- PROBLEM STATEMENT
Go through the data below and return each line containing the word "index".

:: SUPPLIED ENTRIES ::

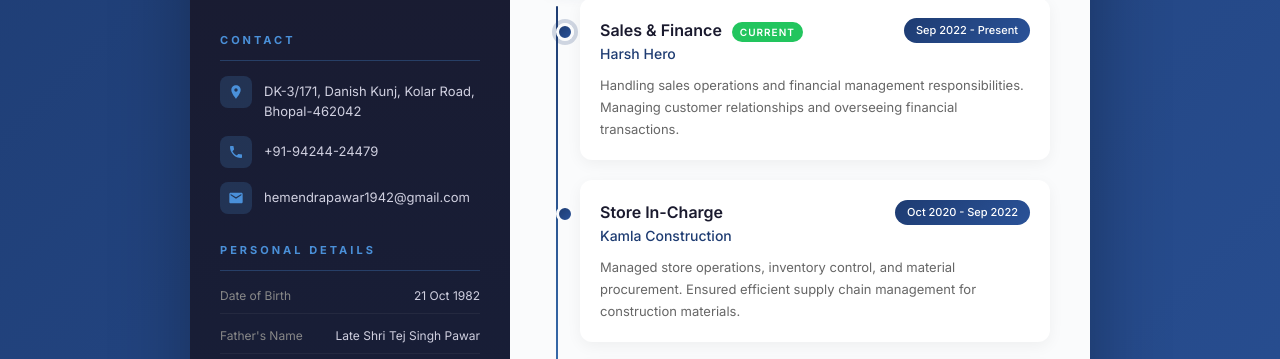
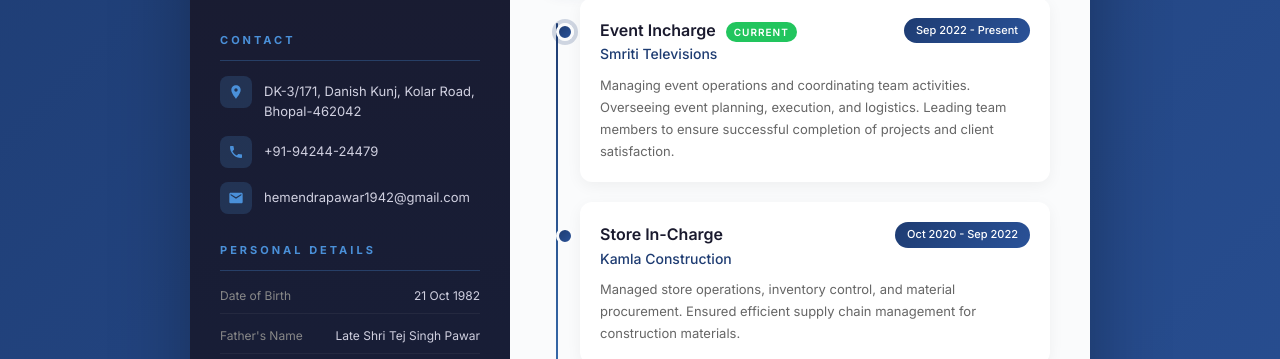
Before and after one commit to nkhandwe/Resume-Hemendra-Singh-Pawar, a plain HTML site: page index.html in a window 1280 px wide. Shown: the part 363-722 px from the top of the page. Drawn offline with Linux system fonts and the light colour scheme.

Commit message:
docs: Update resume experience and styling, and remove old PDF.

```diff
--- a/index.html
+++ b/index.html
@@ -246,8 +246,8 @@
             content: '';
             position: absolute;
             left: 6px;
-            top: 8px;
-            bottom: 8px;
+            top: 25px;
+            height: calc(100% - 50px);
             width: 2px;
             background: linear-gradient(180deg, #1e3c72, #4a90d9);
             border-radius: 1px;
@@ -516,13 +516,13 @@
                     <div class="timeline-item current">
                         <div class="timeline-header">
                             <div>
-                                <h3 class="timeline-title">Sales & Finance<span class="current-badge">Current</span></h3>
-                                <p class="timeline-company">Harsh Hero</p>
+                                <h3 class="timeline-title">Event Incharge<span class="current-badge">Current</span></h3>
+                                <p class="timeline-company">Smriti Televisions</p>
                             </div>
                             <span class="timeline-date">Sep 2022 - Present</span>
                         </div>
                         <div class="timeline-description">
-                            Handling sales operations and financial management responsibilities. Managing customer relationships and overseeing financial transactions.
+                            Managing event operations and coordinating team activities. Overseeing event planning, execution, and logistics. Leading team members to ensure successful completion of projects and client satisfaction.
                         </div>
                     </div>
                     <div class="timeline-item">
```
Also changed, not shown: 1 other file.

:::

- RESULT
Before and after one commit to nkhandwe/Resume-Hemendra-Singh-Pawar, a plain HTML site: page index.html in a window 1280 px wide. Shown: the part 363-722 px from the top of the page. Drawn offline with Linux system fonts and the light colour scheme.
--- a/index.html
+++ b/index.html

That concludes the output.